[Data provided Boundary: Start]

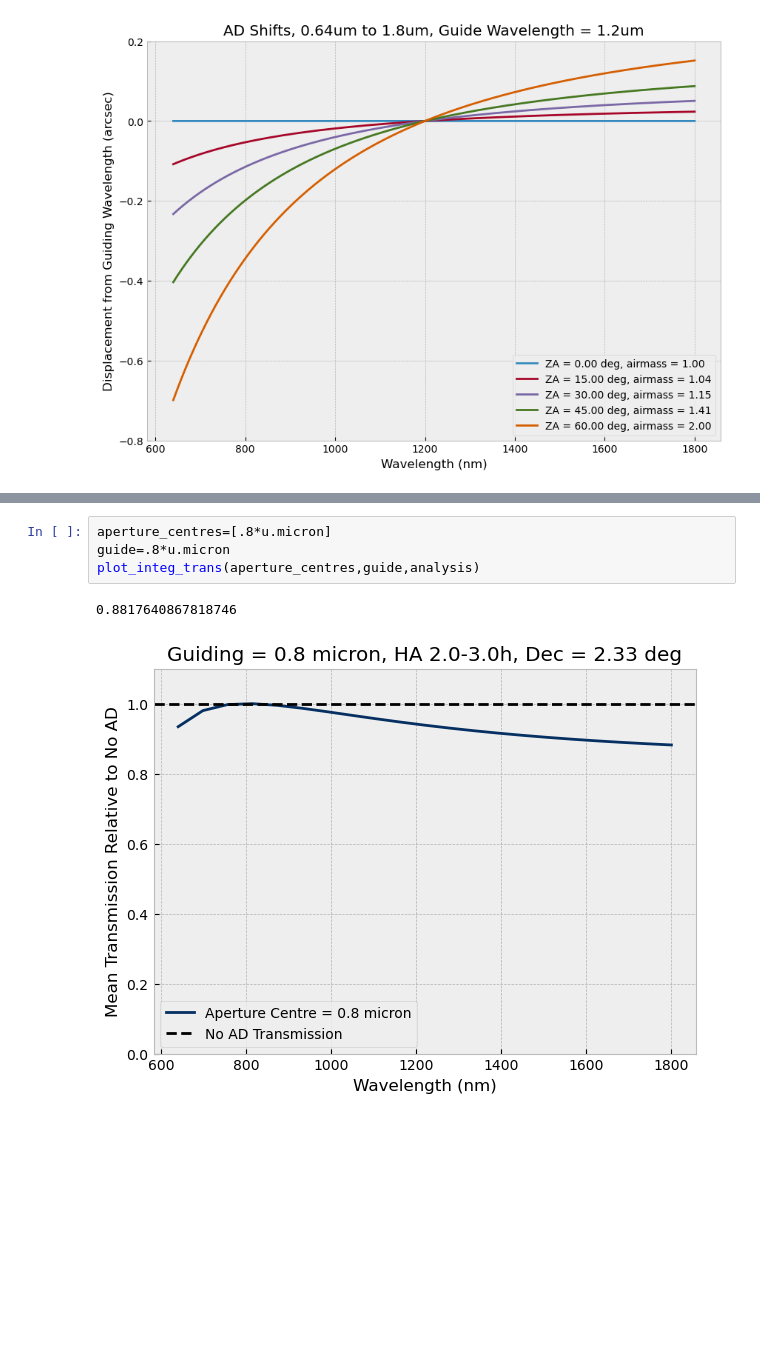
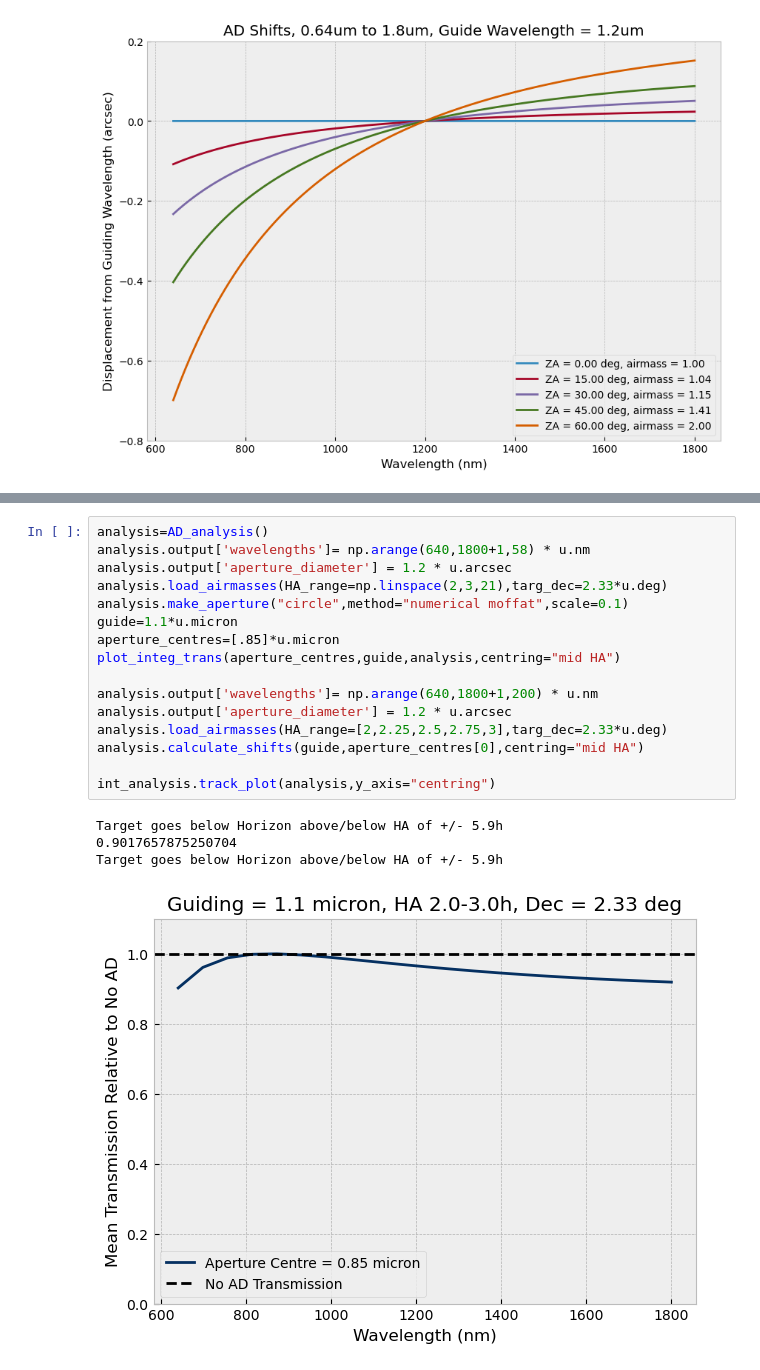
Before and after one commit to JamianStephan/MOSAIC-AD-Analysis, a Jupyter notebook: Main-Version/Moons.ipynb, the cells around one changed output, grey strips where cells are left out. Saved outputs shown, nothing was run; the diff lists cells and outputs as text; blank space fills up the shorter version.

```diff
--- a/Main-Version/Moons.ipynb
+++ b/Main-Version/Moons.ipynb
@@ -185,7 +143,21 @@ Best metric:
-# %%
-aperture_centres=[.8*u.micron]
-guide=.8*u.micron
-plot_integ_trans(aperture_centres,guide,analysis)
-# %% [output]
-0.8817640867818746
-[figure, removed]
+# %%
+analysis=AD_analysis()
+analysis.output['wavelengths']= np.arange(640,1800+1,58) * u.nm
+analysis.output['aperture_diameter'] = 1.2 * u.arcsec
+analysis.load_airmasses(HA_range=np.linspace(2,3,21),targ_dec=2.33*u.deg)
+analysis.make_aperture("circle",method="numerical moffat",scale=0.1)
+guide=1.1*u.micron
+aperture_centres=[.85]*u.micron
+plot_integ_trans(aperture_centres,guide,analysis,centring="mid HA")
+
+analysis.output['wavelengths']= np.arange(640,1800+1,200) * u.nm
+analysis.output['aperture_diameter'] = 1.2 * u.arcsec
+analysis.load_airmasses(HA_range=[2,2.25,2.5,2.75,3],targ_dec=2.33*u.deg)
+analysis.calculate_shifts(guide,aperture_centres[0],centring="mid HA")
+
+int_analysis.track_plot(analysis,y_axis="centring")
+# %% [output]
+Target goes below Horizon above/below HA of +/- 5.9h
+0.9017657875250704
+Target goes below Horizon above/below HA of +/- 5.9h
+[figure, added]
```
Also changed, not shown: parts of 7 cells of this notebook, 3 other files.
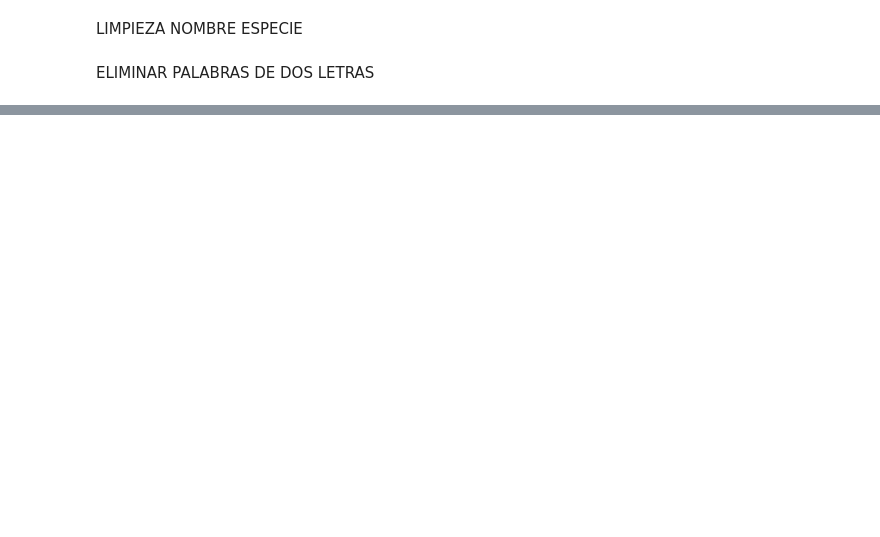
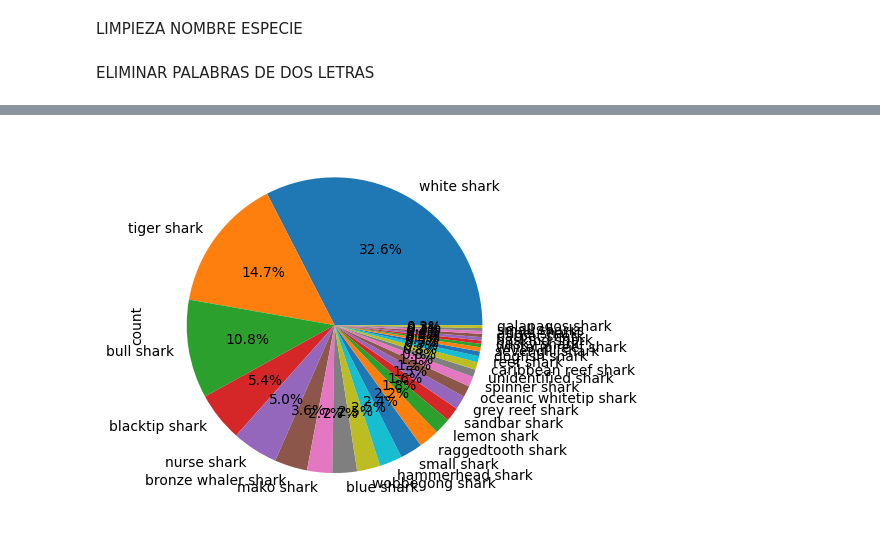
Before and after one commit to pagoba94/project1, a Jupyter notebook: Cleaning data.ipynb, the cells around one changed output, grey strips where cells are left out. Drawn from its saved outputs; the diff is of its cells as text; code cells hidden in the pictures; blank space fills up the shorter version.

```diff
--- a/Cleaning data.ipynb
+++ b/Cleaning data.ipynb
@@ -336,0 +536,2 @@ Name: species2, Length: 2938, dtype: object
+# %%
+df4['sex']=df4['sex'].str.replace(r'lli', 'unknown', regex=True)
@@ -336,0 +554,14 @@ Name: species2, Length: 2938, dtype: object
+# %%
+#creamos un df con la variable especies y fatality
+df5 = df4.loc[:, ['species2', 'fatality']]
+df5.rename(columns={'species2': 'species'}, inplace=True)
+# %%
+#modificamos los datos de la columna fatality por integers
+no_fatality = (df5['fatality'] == 'n')
+# Reemplazar las palabras en las filas seleccionadas
+df5.loc[no_fatality, 'fatality'] = 0
+# %%
+#modificamos los datos de la columna fatality por integers
+yes_fatality = (df5['fatality'] == 'y')
+# Reemplazar las palabras en las filas seleccionadas
+df5.loc[yes_fatality, 'fatality'] = 1
@@ -336,0 +578,5 @@ Name: species2, Length: 2938, dtype: object
+# %%
+sharks = df5["species"].value_counts()
+sharks.plot.pie(autopct="%.1f%%");
+# %% [output]
+[figure, added]
```
Also changed, not shown: parts of 106 cells of this notebook, 5 other files.
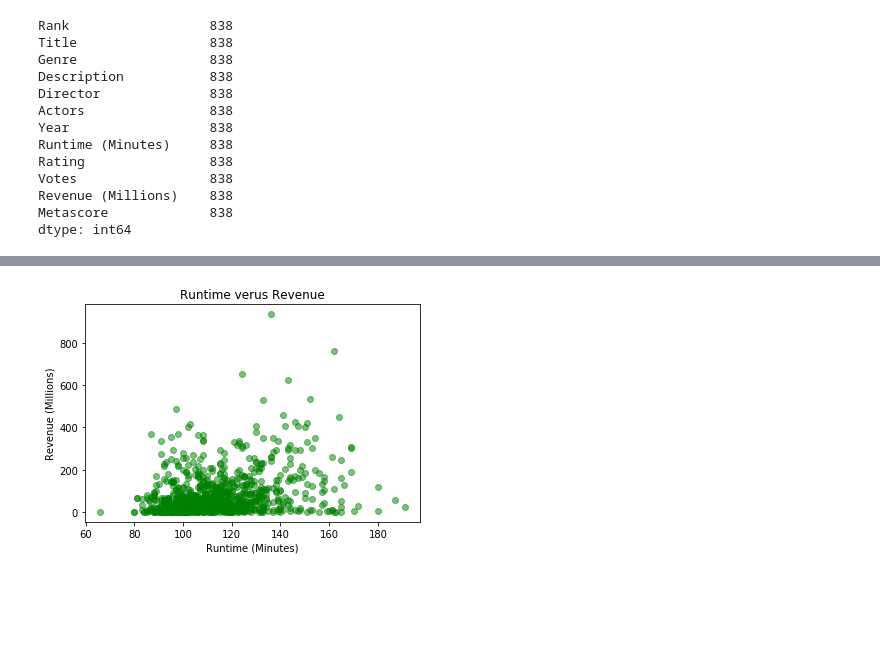
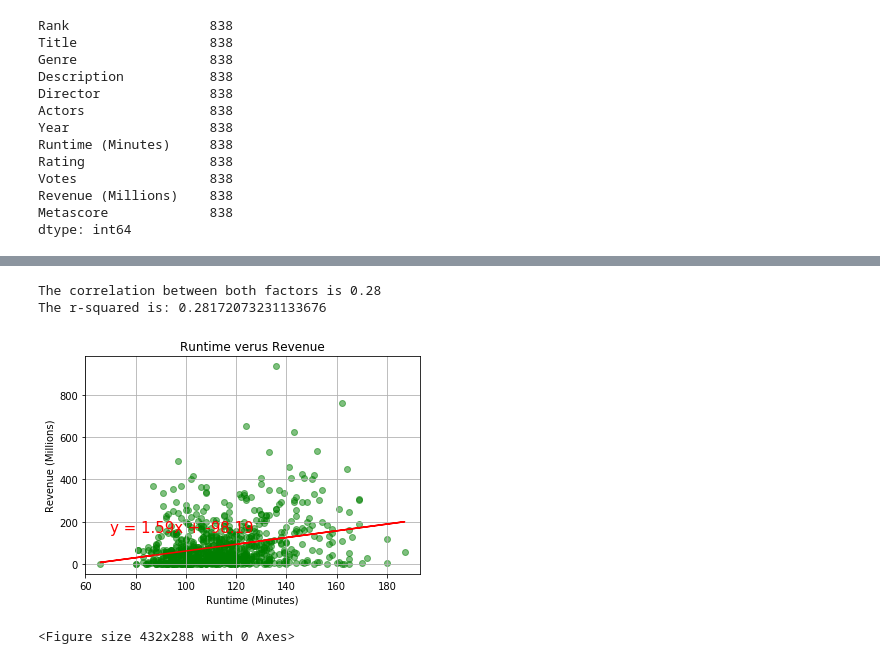
Before and after one commit to Abno-Distro-Group/project_1, a Jupyter notebook: chart_tests.ipynb, the cells around one changed output, grey strips where cells are left out. Saved outputs shown, nothing was run; the diff lists cells and outputs as text; code cells hidden in the pictures; blank space fills up the shorter version.

```diff
--- a/chart_tests.ipynb
+++ b/chart_tests.ipynb
@@ -70,28 +115,25 @@ plt.tight_layout()
 # %%
-#Scatter plot - runtimes by revenue
-runtime = movie_data.loc[:,"Runtime (Minutes)"]
-revenue = movie_data.loc[:,"Revenue (Millions)"]
-
-
-plt.scatter(runtime,revenue, marker= 'o', alpha = .5, color = 'g')
-
-
-# x_values = runtime
-# y_values = revenue
-# (slope, intercept, rvalue, pvalue, stderr) = st.linregress(x_values, y_values)
-# regress_values = x_values * slope + intercept
-# line_eq = "y = " + str(round(slope,2)) + "x + " + str(round(intercept,2))
-# plt.scatter(x_values,y_values)
-# plt.plot(x_values,regress_values,"r-")
-# plt.annotate(line_eq,(20,40),fontsize=15,color="red")
+#Scatter plus linear regression line
+x_values = runtime
+y_values = revenue
+correlation = st.pearsonr(runtime,revenue)
+(slope, intercept, rvalue, pvalue, stderr) = st.linregress(x_values, y_values)
+regress_values = x_values * slope + intercept
+line_eq = "y = " + str(round(slope,2)) + "x + " + str(round(intercept,2))
+plt.scatter(x_values,y_values,marker='o',alpha=.5,color='g')
+plt.plot(x_values,regress_values,"r-")
+plt.annotate(line_eq,(70,150),fontsize=15,color="red")
 plt.xlabel('Runtime (Minutes)')
 plt.ylabel('Revenue (Millions)')
 plt.title("Runtime verus Revenue")
-# plt.ylim(0,max(y_values))
-# plt.xlim(0,max(x_values))
-# plt.grid()
 
-
+print(f"The correlation between both factors is {round(correlation[0],2)}")
+print(f"The r-squared is: {rvalue}")
+plt.grid()
 plt.show()
+plt.tight_layout()
 # %% [output]
+The correlation between both factors is 0.28
+The r-squared is: 0.28172073231133676
-[figure, old version]
+[figure, new version]
+<Figure size 432x288 with 0 Axes>
```
Also changed, not shown: parts of 4 cells of this notebook.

[Data provided Boundary: End]

● **Goal of the exercise**
Each entry above must come back exactly as written. Drop the images.

● **Answer space**
Before and after one commit to JamianStephan/MOSAIC-AD-Analysis, a Jupyter notebook: Main-Version/Moons.ipynb, the cells around one changed output, grey strips where cells are left out. Saved outputs shown, nothing was run; the diff lists cells and outputs as text; blank space fills up the shorter version.

```diff
--- a/Main-Version/Moons.ipynb
+++ b/Main-Version/Moons.ipynb
@@ -185,7 +143,21 @@ Best metric:
-# %%
-aperture_centres=[.8*u.micron]
-guide=.8*u.micron
-plot_integ_trans(aperture_centres,guide,analysis)
-# %% [output]
-0.8817640867818746
-[figure, removed]
+# %%
+analysis=AD_analysis()
+analysis.output['wavelengths']= np.arange(640,1800+1,58) * u.nm
+analysis.output['aperture_diameter'] = 1.2 * u.arcsec
+analysis.load_airmasses(HA_range=np.linspace(2,3,21),targ_dec=2.33*u.deg)
+analysis.make_aperture("circle",method="numerical moffat",scale=0.1)
+guide=1.1*u.micron
+aperture_centres=[.85]*u.micron
+plot_integ_trans(aperture_centres,guide,analysis,centring="mid HA")
+
+analysis.output['wavelengths']= np.arange(640,1800+1,200) * u.nm
+analysis.output['aperture_diameter'] = 1.2 * u.arcsec
+analysis.load_airmasses(HA_range=[2,2.25,2.5,2.75,3],targ_dec=2.33*u.deg)
+analysis.calculate_shifts(guide,aperture_centres[0],centring="mid HA")
+
+int_analysis.track_plot(analysis,y_axis="centring")
+# %% [output]
+Target goes below Horizon above/below HA of +/- 5.9h
+0.9017657875250704
+Target goes below Horizon above/below HA of +/- 5.9h
+[figure, added]
```
Also changed, not shown: parts of 7 cells of this notebook, 3 other files.
Before and after one commit to pagoba94/project1, a Jupyter notebook: Cleaning data.ipynb, the cells around one changed output, grey strips where cells are left out. Drawn from its saved outputs; the diff is of its cells as text; code cells hidden in the pictures; blank space fills up the shorter version.

```diff
--- a/Cleaning data.ipynb
+++ b/Cleaning data.ipynb
@@ -336,0 +536,2 @@ Name: species2, Length: 2938, dtype: object
+# %%
+df4['sex']=df4['sex'].str.replace(r'lli', 'unknown', regex=True)
@@ -336,0 +554,14 @@ Name: species2, Length: 2938, dtype: object
+# %%
+#creamos un df con la variable especies y fatality
+df5 = df4.loc[:, ['species2', 'fatality']]
+df5.rename(columns={'species2': 'species'}, inplace=True)
+# %%
+#modificamos los datos de la columna fatality por integers
+no_fatality = (df5['fatality'] == 'n')
+# Reemplazar las palabras en las filas seleccionadas
+df5.loc[no_fatality, 'fatality'] = 0
+# %%
+#modificamos los datos de la columna fatality por integers
+yes_fatality = (df5['fatality'] == 'y')
+# Reemplazar las palabras en las filas seleccionadas
+df5.loc[yes_fatality, 'fatality'] = 1
@@ -336,0 +578,5 @@ Name: species2, Length: 2938, dtype: object
+# %%
+sharks = df5["species"].value_counts()
+sharks.plot.pie(autopct="%.1f%%");
+# %% [output]
+[figure, added]
```
Also changed, not shown: parts of 106 cells of this notebook, 5 other files.
Before and after one commit to Abno-Distro-Group/project_1, a Jupyter notebook: chart_tests.ipynb, the cells around one changed output, grey strips where cells are left out. Saved outputs shown, nothing was run; the diff lists cells and outputs as text; code cells hidden in the pictures; blank space fills up the shorter version.

```diff
--- a/chart_tests.ipynb
+++ b/chart_tests.ipynb
@@ -70,28 +115,25 @@ plt.tight_layout()
 # %%
-#Scatter plot - runtimes by revenue
-runtime = movie_data.loc[:,"Runtime (Minutes)"]
-revenue = movie_data.loc[:,"Revenue (Millions)"]
-
-
-plt.scatter(runtime,revenue, marker= 'o', alpha = .5, color = 'g')
-
-
-# x_values = runtime
-# y_values = revenue
-# (slope, intercept, rvalue, pvalue, stderr) = st.linregress(x_values, y_values)
-# regress_values = x_values * slope + intercept
-# line_eq = "y = " + str(round(slope,2)) + "x + " + str(round(intercept,2))
-# plt.scatter(x_values,y_values)
-# plt.plot(x_values,regress_values,"r-")
-# plt.annotate(line_eq,(20,40),fontsize=15,color="red")
+#Scatter plus linear regression line
+x_values = runtime
+y_values = revenue
+correlation = st.pearsonr(runtime,revenue)
+(slope, intercept, rvalue, pvalue, stderr) = st.linregress(x_values, y_values)
+regress_values = x_values * slope + intercept
+line_eq = "y = " + str(round(slope,2)) + "x + " + str(round(intercept,2))
+plt.scatter(x_values,y_values,marker='o',alpha=.5,color='g')
+plt.plot(x_values,regress_values,"r-")
+plt.annotate(line_eq,(70,150),fontsize=15,color="red")
 plt.xlabel('Runtime (Minutes)')
 plt.ylabel('Revenue (Millions)')
 plt.title("Runtime verus Revenue")
-# plt.ylim(0,max(y_values))
-# plt.xlim(0,max(x_values))
-# plt.grid()
 
-
+print(f"The correlation between both factors is {round(correlation[0],2)}")
+print(f"The r-squared is: {rvalue}")
+plt.grid()
 plt.show()
+plt.tight_layout()
 # %% [output]
+The correlation between both factors is 0.28
+The r-squared is: 0.28172073231133676
-[figure, old version]
+[figure, new version]
+<Figure size 432x288 with 0 Axes>
```
Also changed, not shown: parts of 4 cells of this notebook.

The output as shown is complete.